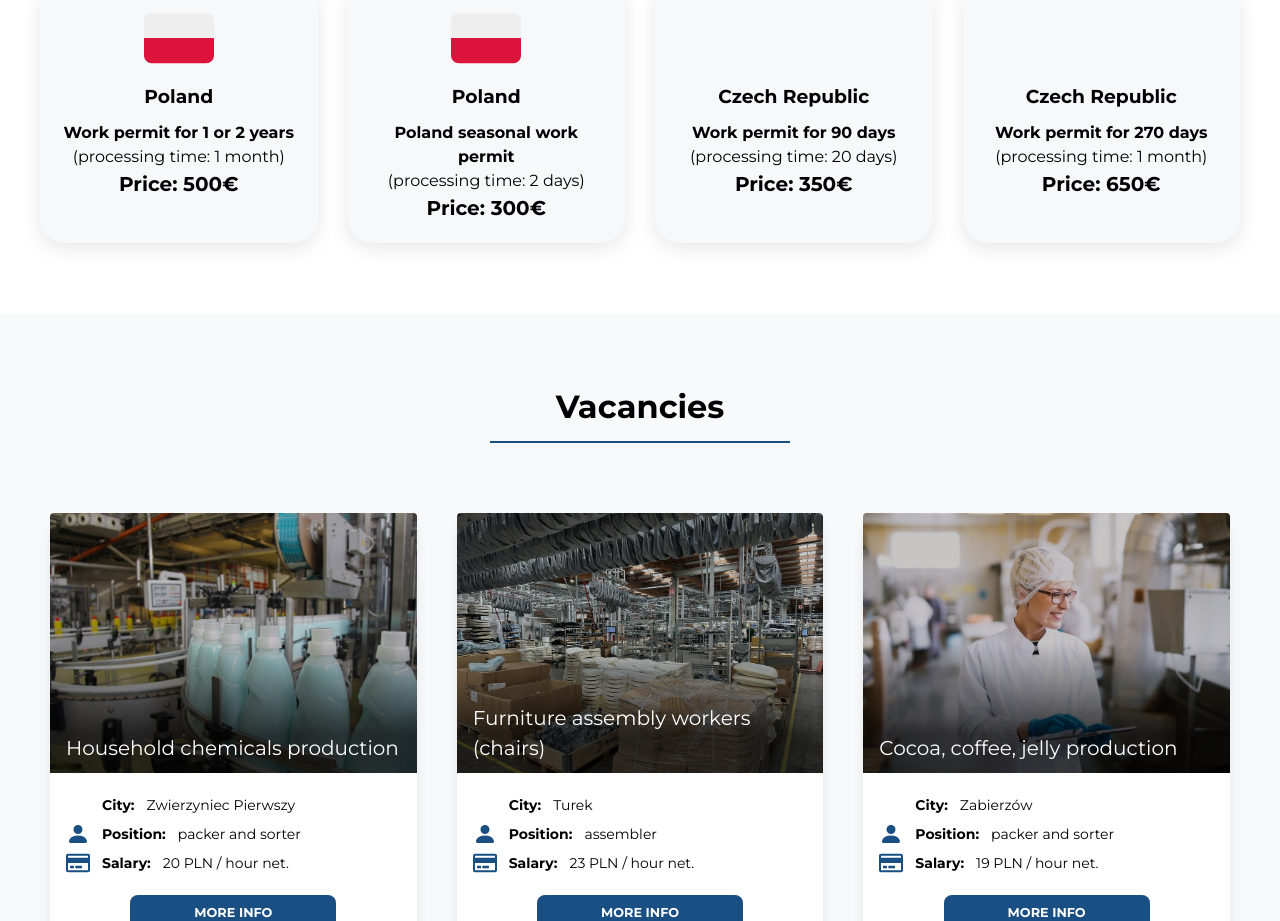
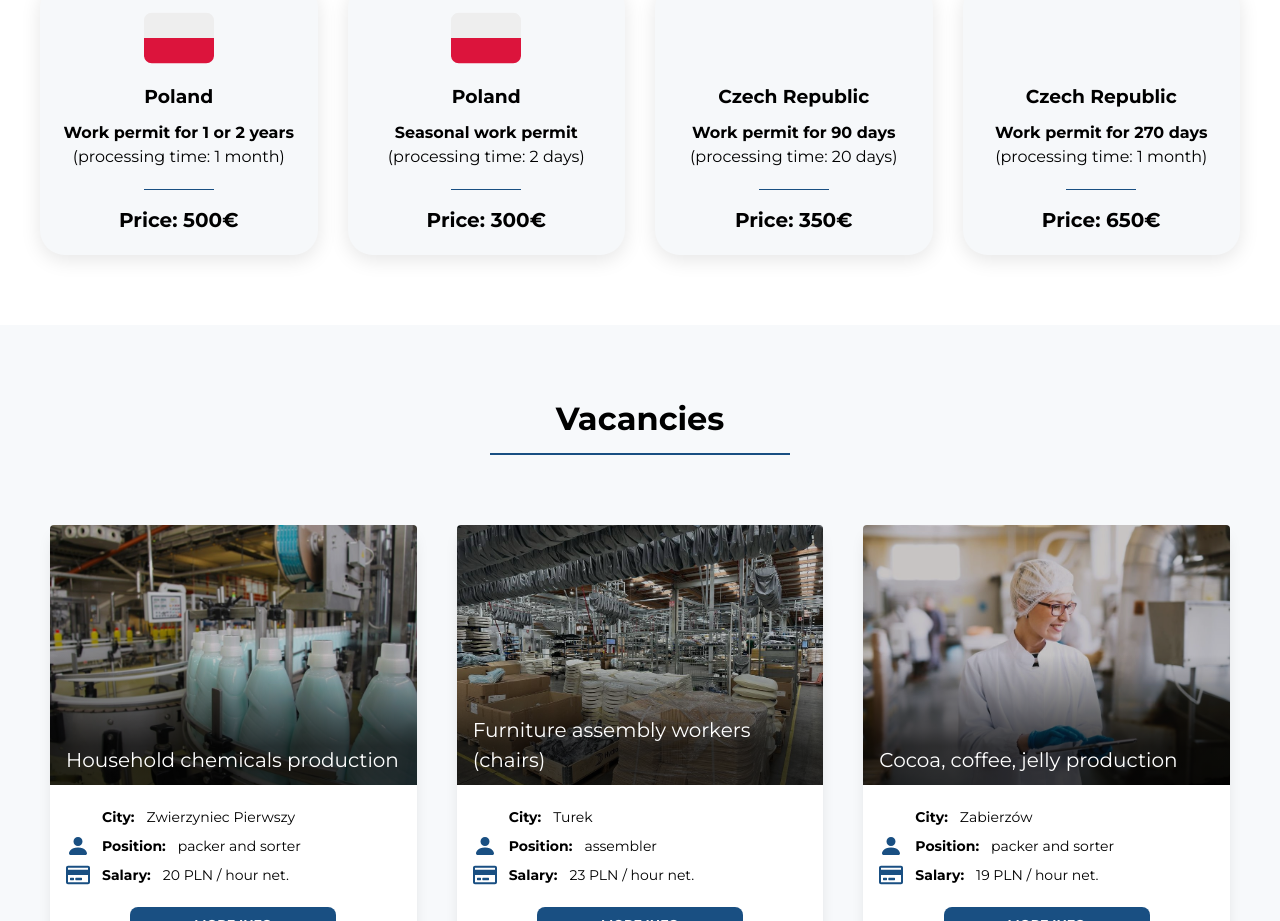
Before and after one commit to Elvira9797/GlobalWork-Service, a React (Create React App) app: page / in a window 1280 px wide. Shown: the part 960-1881 px from the top of the page. Built offline with nearby package versions, Linux system fonts and the light colour scheme; some icons are missing.

Commit message:
Translation

```diff
--- a/public/locales/en/translation.json
+++ b/public/locales/en/translation.json
@@ -10,6 +10,34 @@
       "title": "GlobalWork Service",
       "heroUnderTitle": "We specialize in international job placement and offer comprehensive assistance with document processing.",
       "button": "View job vacancies"
+    },
+
+    "workPermitsArr": {
+      "title": "Work permits",
+      "workPermit1": {
+        "title": "Poland",
+        "name": "Work permit for 1 or 2 years",
+        "time": "(processing time: 1 month)",
+        "price": "Price: 500€"
+      },
+      "workPermit2": {
+        "title": "Poland",
+        "name": "Seasonal work permit",
+        "time": "(processing time: 2 days)",
+        "price": "Price: 300€"
+      },
+      "workPermit3": {
+        "title": "Czech Republic",
+        "name": "Work permit for 90 days",
+        "time": "(processing time: 20 days)",
+        "price": "Price: 350€"
+      },
+      "workPermit4": {
+        "title": "Czech Republic",
+        "name": "Work permit for 270 days",
+        "time": "(processing time: 1 month)",
+        "price": "Price: 650€"
+      }
     },
 
     "vacancies": {
--- a/src/components/Button/Button-styled.ts
+++ b/src/components/Button/Button-styled.ts
@@ -121,7 +121,6 @@ const getVariantStyles = (
         border-color: ${theme.colors.primaryColor};
         &:hover {
           color: ${theme.colors.secondaryColor};
-          font-weight: ${theme.typography.fontWeight.regular};
         }
       `;
   }
--- a/src/components/WorkPermits/WorkPermits.styled.ts
+++ b/src/components/WorkPermits/WorkPermits.styled.ts
@@ -53,6 +53,15 @@ export const DocsItemPrice = styled.p`
   justify-content: center;
   align-items: center;
   flex-direction: column;
+
+  &::before {
+  content: '';
+  display: block;
+  background-color: ${({ theme }) => theme.colors.accentColor};;
+  width: 70px;
+  height: 1px;
+  margin-top: 20px;
+  margin-bottom: 15px;
 `;
 
 export const Bolt = styled.b`
--- a/src/components/WorkPermits/WorkPermits.tsx
+++ b/src/components/WorkPermits/WorkPermits.tsx
@@ -11,12 +11,15 @@ import {
   Bolt,
 } from './WorkPermits.styled';
 import { Link } from 'react-scroll';
+import { useTranslation } from 'react-i18next';
 
 const WorkPermits: React.FC = () => {
+  const { t } = useTranslation();
+
   return (
     <WorkPermitsSection>
       <SectionContainer>
-        <SectionTitle>Work permits</SectionTitle>
+        <SectionTitle>{t('main.workPermitsArr.title')}</SectionTitle>
         <Link to="contactUs" smooth={true} duration={1000}>
           <DocsList>
             <DocsItems>
@@ -25,10 +28,15 @@ const WorkPermits: React.FC = () => {
                 width={70}
                 height={70}
               />
-              <DocsItemTitle>Poland</DocsItemTitle>
-              <Bolt>Work permit for 1 or 2 years</Bolt>
-              <p>(processing time: 1 month)</p>
-              <DocsItemPrice>Price: 500€</DocsItemPrice>
+              <DocsItemTitle>
+                {t('main.workPermitsArr.workPermit1.title')}
+              </DocsItemTitle>
+              <Bolt> {t('main.workPermitsArr.workPermit1.name')}</Bolt>
+              <p> {t('main.workPermitsArr.workPermit1.time')}</p>
+              <DocsItemPrice>
+                {' '}
+                {t('main.workPermitsArr.workPermit1.price')}
+              </DocsItemPrice>
             </DocsItems>
 
             <DocsItems>
@@ -37,10 +45,14 @@ const WorkPermits: React.FC = () => {
                 width={70}
                 height={70}
               />
-              <DocsItemTitle>Poland</DocsItemTitle>
-              <Bolt>Poland seasonal work permit</Bolt>
-              <p>(processing time: 2 days)</p>
-              <DocsItemPrice>Price: 300€</DocsItemPrice>
+              <DocsItemTitle>
+                {t('main.workPermitsArr.workPermit2.title')}
+              </DocsItemTitle>
+              <Bolt> {t('main.workPermitsArr.workPermit2.name')}</Bolt>
+              <p> {t('main.workPermitsArr.workPermit2.time')}</p>
+              <DocsItemPrice>
+                {t('main.workPermitsArr.workPermit2.price')}
+              </DocsItemPrice>
             </DocsItems>
 
             <DocsItems>
@@ -49,10 +61,14 @@ const WorkPermits: React.FC = () => {
                 width={70}
                 height={70}
               />
-              <DocsItemTitle>Czech Republic</DocsItemTitle>
-              <Bolt>Work permit for 90 days</Bolt>
-              <p>(processing time: 20 days)</p>
-              <DocsItemPrice>Price: 350€</DocsItemPrice>
+              <DocsItemTitle>
+                {t('main.workPermitsArr.workPermit3.title')}
+              </DocsItemTitle>
+              <Bolt> {t('main.workPermitsArr.workPermit3.name')}</Bolt>
+              <p> {t('main.workPermitsArr.workPermit3.time')}</p>
+              <DocsItemPrice>
+                {t('main.workPermitsArr.workPermit3.price')}
+              </DocsItemPrice>
             </DocsItems>
             <DocsItems>
               <CzechSvg
@@ -60,10 +76,14 @@ const WorkPermits: React.FC = () => {
                 width={70}
                 height={70}
               />
-              <DocsItemTitle>Czech Republic</DocsItemTitle>
-              <Bolt>Work permit for 270 days</Bolt>
-              <p>(processing time: 1 month)</p>
-              <DocsItemPrice>Price: 650€</DocsItemPrice>
+              <DocsItemTitle>
+                {t('main.workPermitsArr.workPermit4.title')}
+              </DocsItemTitle>
+              <Bolt> {t('main.workPermitsArr.workPermit4.name')}</Bolt>
+              <p> {t('main.workPermitsArr.workPermit4.time')}</p>
+              <DocsItemPrice>
+                {t('main.workPermitsArr.workPermit4.price')}
+              </DocsItemPrice>
             </DocsItems>
           </DocsList>
         </Link>
```
Also changed, not shown: public/locales/pl/translation.json (+29 -0 lines), public/locales/ua/translation.json (+28 -0 lines).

## WHAT IS EXPECTED
Only the pictures should be left out; write out everything else in the records exactly.

## ANSWER BOX
Before and after one commit to Elvira9797/GlobalWork-Service, a React (Create React App) app: page / in a window 1280 px wide. Shown: the part 960-1881 px from the top of the page. Built offline with nearby package versions, Linux system fonts and the light colour scheme; some icons are missing.

Commit message:
Translation

```diff
--- a/public/locales/en/translation.json
+++ b/public/locales/en/translation.json
@@ -10,6 +10,34 @@
       "title": "GlobalWork Service",
       "heroUnderTitle": "We specialize in international job placement and offer comprehensive assistance with document processing.",
       "button": "View job vacancies"
+    },
+
+    "workPermitsArr": {
+      "title": "Work permits",
+      "workPermit1": {
+        "title": "Poland",
+        "name": "Work permit for 1 or 2 years",
+        "time": "(processing time: 1 month)",
+        "price": "Price: 500€"
+      },
+      "workPermit2": {
+        "title": "Poland",
+        "name": "Seasonal work permit",
+        "time": "(processing time: 2 days)",
+        "price": "Price: 300€"
+      },
+      "workPermit3": {
+        "title": "Czech Republic",
+        "name": "Work permit for 90 days",
+        "time": "(processing time: 20 days)",
+        "price": "Price: 350€"
+      },
+      "workPermit4": {
+        "title": "Czech Republic",
+        "name": "Work permit for 270 days",
+        "time": "(processing time: 1 month)",
+        "price": "Price: 650€"
+      }
     },
 
     "vacancies": {
--- a/src/components/Button/Button-styled.ts
+++ b/src/components/Button/Button-styled.ts
@@ -121,7 +121,6 @@ const getVariantStyles = (
         border-color: ${theme.colors.primaryColor};
         &:hover {
           color: ${theme.colors.secondaryColor};
-          font-weight: ${theme.typography.fontWeight.regular};
         }
       `;
   }
--- a/src/components/WorkPermits/WorkPermits.styled.ts
+++ b/src/components/WorkPermits/WorkPermits.styled.ts
@@ -53,6 +53,15 @@ export const DocsItemPrice = styled.p`
   justify-content: center;
   align-items: center;
   flex-direction: column;
+
+  &::before {
+  content: '';
+  display: block;
+  background-color: ${({ theme }) => theme.colors.accentColor};;
+  width: 70px;
+  height: 1px;
+  margin-top: 20px;
+  margin-bottom: 15px;
 `;
 
 export const Bolt = styled.b`
--- a/src/components/WorkPermits/WorkPermits.tsx
+++ b/src/components/WorkPermits/WorkPermits.tsx
@@ -11,12 +11,15 @@ import {
   Bolt,
 } from './WorkPermits.styled';
 import { Link } from 'react-scroll';
+import { useTranslation } from 'react-i18next';
 
 const WorkPermits: React.FC = () => {
+  const { t } = useTranslation();
+
   return (
     <WorkPermitsSection>
       <SectionContainer>
-        <SectionTitle>Work permits</SectionTitle>
+        <SectionTitle>{t('main.workPermitsArr.title')}</SectionTitle>
         <Link to="contactUs" smooth={true} duration={1000}>
           <DocsList>
             <DocsItems>
@@ -25,10 +28,15 @@ const WorkPermits: React.FC = () => {
                 width={70}
                 height={70}
               />
-              <DocsItemTitle>Poland</DocsItemTitle>
-              <Bolt>Work permit for 1 or 2 years</Bolt>
-              <p>(processing time: 1 month)</p>
-              <DocsItemPrice>Price: 500€</DocsItemPrice>
+              <DocsItemTitle>
+                {t('main.workPermitsArr.workPermit1.title')}
+              </DocsItemTitle>
+              <Bolt> {t('main.workPermitsArr.workPermit1.name')}</Bolt>
+              <p> {t('main.workPermitsArr.workPermit1.time')}</p>
+              <DocsItemPrice>
+                {' '}
+                {t('main.workPermitsArr.workPermit1.price')}
+              </DocsItemPrice>
             </DocsItems>
 
             <DocsItems>
@@ -37,10 +45,14 @@ const WorkPermits: React.FC = () => {
                 width={70}
                 height={70}
               />
-              <DocsItemTitle>Poland</DocsItemTitle>
-              <Bolt>Poland seasonal work permit</Bolt>
-              <p>(processing time: 2 days)</p>
-              <DocsItemPrice>Price: 300€</DocsItemPrice>
+              <DocsItemTitle>
+                {t('main.workPermitsArr.workPermit2.title')}
+              </DocsItemTitle>
+              <Bolt> {t('main.workPermitsArr.workPermit2.name')}</Bolt>
+              <p> {t('main.workPermitsArr.workPermit2.time')}</p>
+              <DocsItemPrice>
+                {t('main.workPermitsArr.workPermit2.price')}
+              </DocsItemPrice>
             </DocsItems>
 
             <DocsItems>
@@ -49,10 +61,14 @@ const WorkPermits: React.FC = () => {
                 width={70}
                 height={70}
               />
-              <DocsItemTitle>Czech Republic</DocsItemTitle>
-              <Bolt>Work permit for 90 days</Bolt>
-              <p>(processing time: 20 days)</p>
-              <DocsItemPrice>Price: 350€</DocsItemPrice>
+              <DocsItemTitle>
+                {t('main.workPermitsArr.workPermit3.title')}
+              </DocsItemTitle>
+              <Bolt> {t('main.workPermitsArr.workPermit3.name')}</Bolt>
+              <p> {t('main.workPermitsArr.workPermit3.time')}</p>
+              <DocsItemPrice>
+                {t('main.workPermitsArr.workPermit3.price')}
+              </DocsItemPrice>
             </DocsItems>
             <DocsItems>
               <CzechSvg
@@ -60,10 +76,14 @@ const WorkPermits: React.FC = () => {
                 width={70}
                 height={70}
               />
-              <DocsItemTitle>Czech Republic</DocsItemTitle>
-              <Bolt>Work permit for 270 days</Bolt>
-              <p>(processing time: 1 month)</p>
-              <DocsItemPrice>Price: 650€</DocsItemPrice>
+              <DocsItemTitle>
+                {t('main.workPermitsArr.workPermit4.title')}
+              </DocsItemTitle>
+              <Bolt> {t('main.workPermitsArr.workPermit4.name')}</Bolt>
+              <p> {t('main.workPermitsArr.workPermit4.time')}</p>
+              <DocsItemPrice>
+                {t('main.workPermitsArr.workPermit4.price')}
+              </DocsItemPrice>
             </DocsItems>
           </DocsList>
         </Link>
```
Also changed, not shown: public/locales/pl/translation.json (+29 -0 lines), public/locales/ua/translation.json (+28 -0 lines).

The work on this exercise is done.